"He was concerned about the welfare of the city and he was concerned about the welfare of Ed Vrdolyak. And sometimes ... those things were in conflict," said Loyola University political scientist Alan Gitelson.
Former alderman Ed Vrdolyak arrived in federal court Monday morning for what was to be the beginning of jury selection.
"Fast Eddie" brought a fast end to that agenda when he unexpectedly changed his plea to guilty.
U.S. District Judge Milton Shadur apologized to jurors for calling them in, but said Vrdolyak changed his mind just on Saturday.
The 69-year-old faces charges in connection with receiving a kickback in a real estate deal with attorney Stuart Levine.
"His nickname has always been Fast Eddie, that gives you the flavor," says Jay Stewart, executive director of the Better Government Association of Chicago.
The charges Vrdolyak faces stem from the same investigation that led to the fraud conviction of influence peddler Antoin "Tony" Rezko, the political fundraiser who helped to bankroll the campaigns of Sen. Barack Obama and Gov. Rod Blagojevich.
The indictment charges that the one-time Cook County Democratic chairman arranged to get a kickback for Levine in the sale of a piece of property for $15 million. The pair spilt a $1.5 million finders fee.
Levine, who was expected to be the government's star witness against Vrdolyak, pleaded guilty to mail fraud and money laundering charges involving Rezko and a plan to use political clout to squeeze various businesses for $7 million in kickbacks. Levine testified at the Rezko trial that he had been involved in several shady deals with Vrdolyak.
The indictment against Vrdolyak charges that Levine made certain that a development company would be the buyer of the property. It says Vrdolyak was to get a $1.5 million fee from the buyer and share it later with Levine.
Vrdolyak is charged with mail fraud, wire fraud and bribery. The fraud charges carry maximum sentences of 20 years and $250,000 fines and the bribery count carries a maximum of 10 years and a $250,000 fine.
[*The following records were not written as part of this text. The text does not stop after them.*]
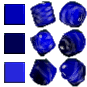
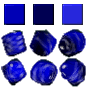
basic dice added
git-svn-id: https://svn.code.sf.net/p/domination/code@417 5f7a89d5-bd68-4938-9893-cab8262575d4

diff --git a/Domination/src_android/net/yura/domination/mobile/flashgui/BattleDialog.java b/Domination/src_android/net/yura/domination/mobile/flashgui/BattleDialog.java
@@ -5,6 +5,7 @@ import com.nokia.mid.ui.DirectGraphics;
 import com.nokia.mid.ui.DirectUtils;
 import javax.microedition.lcdui.Image;
 import javax.microedition.lcdui.game.Sprite;
+import net.yura.domination.engine.Risk;
 import net.yura.domination.engine.RiskUtil;
 import net.yura.mobile.gui.Font;
 import net.yura.mobile.gui.Graphics2D;
@@ -16,6 +17,7 @@ import net.yura.mobile.gui.components.Frame;
 public class BattleDialog extends Frame {
 
     MiniFlashGUI mainFrame;
+    Sprite red_dice,blue_dice;
 
     public BattleDialog(MiniFlashGUI a) {
         mainFrame = a;
@@ -24,14 +26,13 @@ public class BattleDialog extends Frame {
 
         try {
             Image red_img = Image.createImage("/red_dice.png");
-            Sprite red_dice = new Sprite(red_img, red_img.getWidth()/3, red_img.getHeight()/3 ); // 29x29
+            red_dice = new Sprite(red_img, red_img.getWidth()/3, red_img.getHeight()/3 ); // 29x29
 
             Image blue_img = Image.createImage("/blue_dice.png");
-            Sprite blue_dice = new Sprite(blue_img, blue_img.getWidth()/3, blue_img.getHeight()/3 ); // 29x29
+            blue_dice = new Sprite(blue_img, blue_img.getWidth()/3, blue_img.getHeight()/3 ); // 29x29
 
             //ProgressBar redbar = new ProgressBar(red_dice);
             //ProgressBar bluebar = new ProgressBar(blue_dice);
-
 
         }
         catch (Exception ex) {
@@ -43,7 +44,9 @@ public class BattleDialog extends Frame {
 
     int[] att,def; // these are the dice results
     int noda,nodd; // these are the number of spinning dice
-    boolean ani;
+    int c1num,c2num;
+    boolean ani,canRetreat;
+    int nod,max;
     //@Override
     public void animate() throws InterruptedException {
 
@@ -68,6 +71,36 @@ public class BattleDialog extends Frame {
 
     }
 
+    void needInput(int n, boolean c) {
+
+//        button.setEnabled(true);
+        max=n;
+        nod=max;
+        canRetreat=c;
+
+        att=null;
+        def=null;
+
+        if (canRetreat) {
+//                retreat.setVisible(true);
+//                setTitle(resb.getString("battle.select.attack"));
+        }
+        else {
+//                setTitle(resb.getString("battle.select.defend"));
+        }
+
+        repaint();
+
+    }
+
+    void setup(int c1num, int c2num) {
+        this.c1num = c1num;
+        this.c2num = c2num;
+    }
+
+    private static final int DICE_NORMAL = 0;
+    private static final int DICE_DARK = 1;
+
     public void paintComponent(Graphics2D g) {
 
         // just in case in the middle of the draw the att and def get set to null
@@ -76,8 +109,8 @@ public class BattleDialog extends Frame {
 
 
         // we are not drawing the countires, we will use the ones already on the map behind thid dialog
-        //g.drawImage(c1img, 130-(c1img.getWidth()/2), 100-(c1img.getHeight()/2), this);
-        //g.drawImage(c2img, 350-(c2img.getWidth()/2), 100-(c2img.getHeight()/2), this);
+        //g.drawSprite(c1img, 130-(c1img.getWidth()/2), 100-(c1img.getHeight()/2), this);
+        //g.drawSprite(c2img, 350-(c2img.getWidth()/2), 100-(c2img.getHeight()/2), this);
 
         // not supported
         //g2.setRenderingHint(RenderingHints.KEY_ANTIALIASING, RenderingHints.VALUE_ANTIALIAS_ON);
@@ -91,7 +124,7 @@ public class BattleDialog extends Frame {
         //tl = new TextLayout( country2.getName(), font, frc); // Display
         //tl.draw( g, (float) (350-(tl.getBounds().getWidth()/2)), 40f );
 
-        g.drawString("TODO", 5, 5);
+        g.drawString("TODO", 50, 50);
 
         //tl = new TextLayout( resb.getString("battle.select.dice") , font, frc);
         //tl.draw( g, (float) (240-(tl.getBounds().getWidth()/2)), 320f );
@@ -146,9 +179,11 @@ public class BattleDialog extends Frame {
         else {
                 g.drawString( String.valueOf( noa ) , 340, 105 );
         }
-
+*/
         // #####################################################
         // ################## drawing DICE!!!!! ################
+
+        Risk myrisk = mainFrame.myrisk;
 
         // this is the max defend dice allowed for this battle
         int deadDice = myrisk.hasArmiesInt(c2num);
@@ -159,53 +194,53 @@ public class BattleDialog extends Frame {
         // selecting the number of attacking dice
         if (max != 0 && canRetreat) {
 
-                g.drawImage( Battle.getSubimage(481, 0, 21, 21) , 120, 180, this );
+                g.drawSprite(red_dice, DICE_NORMAL, 120, 180);
 
                 if (nod > 1) {
-                    g.drawImage( Battle.getSubimage(481, 0, 21, 21) , 120, 211, this );
+                    g.drawSprite( red_dice , DICE_NORMAL , 120, 211);
                 }
                 else if (max > 1) {
-                    g.drawImage( Battle.getSubimage(502, 0, 21, 21) , 120, 211, this );
+                    g.drawSprite( red_dice , DICE_DARK , 120, 211 );
                 }
 
                 if (nod > 2) {
-                    g.drawImage( Battle.getSubimage(481, 0, 21, 21) , 120, 242, this );
+                    g.drawSprite( red_dice, DICE_NORMAL , 120, 242 );
                 }
                 else if (max > 2) {
-                    g.drawImage( Battle.getSubimage(502, 0, 21, 21) , 120, 242, this );
+                    g.drawSprite( red_dice , DICE_DARK , 120, 242 );
                 }
 
                 // draw the dead dice
 
-                g.drawImage( Battle.getSubimage(502, 21, 21, 21) , 339, 180, this );
+                g.drawSprite( blue_dice , DICE_DARK , 339, 180 );
 
                 if (deadDice > 1) {
-                    g.drawImage( Battle.getSubimage(502, 21, 21, 21) , 339, 211, this );
+                    g.drawSprite( blue_dice , DICE_DARK , 339, 211 );
                 }
 
                 if (deadDice > 2) {
-                    g.drawImage( Battle.getSubimage(502, 21, 21, 21) , 339, 242, this );
+                    g.drawSprite( blue_dice , DICE_DARK , 339, 242 );
                 }
 
         }
         // selecting the number of dice to defend
         else if (max != 0 ) {
 
-                g.drawImage( Battle.getSubimage(481, 21, 21, 21) , 339, 180, this );
+                g.drawSprite( blue_dice , DICE_NORMAL , 339, 180 );
 
                 if (nod > 1) {
-                    g.drawImage( Battle.getSubimage(481, 21, 21, 21) , 339, 211, this );
+                    g.drawSprite( blue_dice , DICE_NORMAL , 339, 211 );
                 }
                 else if (max > 1) {
-                    g.drawImage( Battle.getSubimage(502, 21, 21, 21) , 339, 211, this );
+                    g.drawSprite( blue_dice , DICE_DARK , 339, 211 );
                 }
 
 
                 if (nod > 2) {
-                    g.drawImage( Battle.getSubimage(481, 21, 21, 21) , 339, 242, this );
+                    g.drawSprite( blue_dice , DICE_NORMAL , 339, 242 );
                 }
                 else if (max > 2) {
-                    g.drawImage( Battle.getSubimage(502, 21, 21, 21) , 339, 242, this );
+                    g.drawSprite( blue_dice , DICE_DARK , 339, 242 );
                 }
 
         }
@@ -213,14 +248,14 @@ public class BattleDialog extends Frame {
         else if (max == 0 && nodd == 0 && atti == null && defi == null ) {
 
                 // draw the dead dice
-                g.drawImage( Battle.getSubimage(502, 21, 21, 21) , 339, 180, this );
+                g.drawSprite( blue_dice , DICE_DARK , 339, 180 );
 
                 if (deadDice > 1) {
-                    g.drawImage( Battle.getSubimage(502, 21, 21, 21) , 339, 211, this );
+                    g.drawSprite( blue_dice , DICE_DARK , 339, 211 );
                 }
 
                 if (deadDice > 2) {
-                    g.drawImage( Battle.getSubimage(502, 21, 21, 21) , 339, 242, this );
+                    g.drawSprite( blue_dice , DICE_DARK , 339, 242 );
                 }
 
                 if (noda == 0) {
@@ -229,19 +264,19 @@ public class BattleDialog extends Frame {
                         int AdeadDice = myrisk.hasArmiesInt(c1num)-1;
                         // we assume that the attacker can attack with max of 3 dice
 
-                        g.drawImage( Battle.getSubimage(502, 0, 21, 21) , 120, 180, this );
+                        g.drawSprite( red_dice , DICE_DARK , 120, 180 );
 
                         if (AdeadDice > 1) {
-                                g.drawImage( Battle.getSubimage(502, 0, 21, 21) , 120, 211, this );
+                                g.drawSprite( red_dice , DICE_DARK , 120, 211 );
                         }
                         if (AdeadDice > 2) {
-                                g.drawImage( Battle.getSubimage(502, 0, 21, 21) , 120, 242, this );
+                                g.drawSprite( red_dice , DICE_DARK , 120, 242 );
                         }
 
                 }
 
         }
-
+/*
         // #####################################################
         // ##################### END DICE ######################
 
@@ -321,24 +356,24 @@ public class BattleDialog extends Frame {
 
 
                 // draw attacker dice
-                g.drawImage( getDice(true, atti[0] ), 120, 180, this );
+                g.drawSprite( getDice(true, atti[0] ), 120, 180, this );
 
                 if (atti.length > 1) {
-                        g.drawImage( getDice(true, atti[1] ), 120, 211, this );
+                        g.drawSprite( getDice(true, atti[1] ), 120, 211, this );
                 }
                 if (atti.length > 2) {
-                        g.drawImage( getDice(true, atti[2] ), 120, 242, this );
+                        g.drawSprite( getDice(true, atti[2] ), 120, 242, this );
                 }
 
                 // draw defender dice
-                g.drawImage( getDice(false, defi[0] ), 339, 180, this );
+                g.drawSprite( getDice(false, defi[0] ), 339, 180, this );
 
                 if (defi.length > 1) {
-                        g.drawImage( getDice(false, defi[1] ), 339, 211, this );
+                        g.drawSprite( getDice(false, defi[1] ), 339, 211, this );
                 }
 
                 if (defi.length > 2) {
-                    g.drawImage( getDice(false, defi[2] ), 339, 242, this );
+                    g.drawSprite( getDice(false, defi[2] ), 339, 242, this );
                 }
 
         }

diff --git a/Domination/src_android/net/yura/domination/mobile/flashgui/MiniFlashRiskAdapter.java b/Domination/src_android/net/yura/domination/mobile/flashgui/MiniFlashRiskAdapter.java
@@ -57,9 +57,26 @@ public class MiniFlashRiskAdapter implements RiskListener {
 
     // ========================= in game ==============================
 
+    int nod;
     @Override
     public void needInput(int s) {
-        mainFrame.needInput(s);
+
+        if (s == RiskGame.STATE_ROLLING) {
+
+                battle.needInput(nod, true);
+
+        }
+        else if (s == RiskGame.STATE_DEFEND_YOURSELF) {
+
+                battle.needInput(nod, false);
+
+        }
+        //else { // this will update the state in the gameframe
+
+                mainFrame.needInput(s);
+
+        //}
+
     }
 
     @Override
@@ -81,7 +98,7 @@ public class MiniFlashRiskAdapter implements RiskListener {
             battle.setMaximum(true);
         }
 
-
+        battle.setup(c1num, c2num);
 
         // TODO: move main map to centre on where battle is happening
 
@@ -126,7 +143,7 @@ public class MiniFlashRiskAdapter implements RiskListener {
 
     @Override
     public void showDice(int n, boolean w) {
-        // TODO Auto-generated method stub
+        nod=n;
     }
 
     @Override

diff --git a/Domination/src_android/net/yura/domination/mobile/flashgui/MiniFlashGUI.java b/Domination/src_android/net/yura/domination/mobile/flashgui/MiniFlashGUI.java
@@ -33,7 +33,7 @@ import net.yura.mobile.util.Properties;
 public class MiniFlashGUI extends Frame implements ChangeListener {
 
     public Properties resBundle = MiniUtil.wrap(TranslationBundle.getBundle());
-    private Risk myrisk;
+    public Risk myrisk;
 
     ActionListener al = new ActionListener() {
Vrdolyak would be unlikely to get anything like the maximum sentence even if convicted on all of the charges.
Defense attorney Michael Monico had previously scoffed at the government's claims.
"The allegations are not true, he did not enter into a scheme with Mr. Levine and never paid him any money or offered to pay him any money," Monico said.
Vrdolyak was leader of 29 rebellious white aldermen, remnants of the once mighty Chicago Machine, who clashed daily with Mayor Harold Washington, the favorite of black voters and of anti-Machine independents.
Washington eventually was able to command a majority on the City Council and Vrdolyak's rebellion fizzled.
Vrdolyak ran for mayor twice, lost both times, switched parties and drifted into the life of a successful deal maker.
Loyola University political scientist Alan Gitelson, a longtime student of Chicago politics, said that as an alderman Vrdolyak did much good for the community.
"He worked hard for the city and he worked hard for himself," says Gitelson. "He was concerned about the welfare of the city and he was concerned about the welfare of Ed Vrdolyak. And sometimes those things worked out very well and sometimes those things were in conflict."
Vrdolyak will be sentenced Jan. 9. He faces a maximum of five years in prison.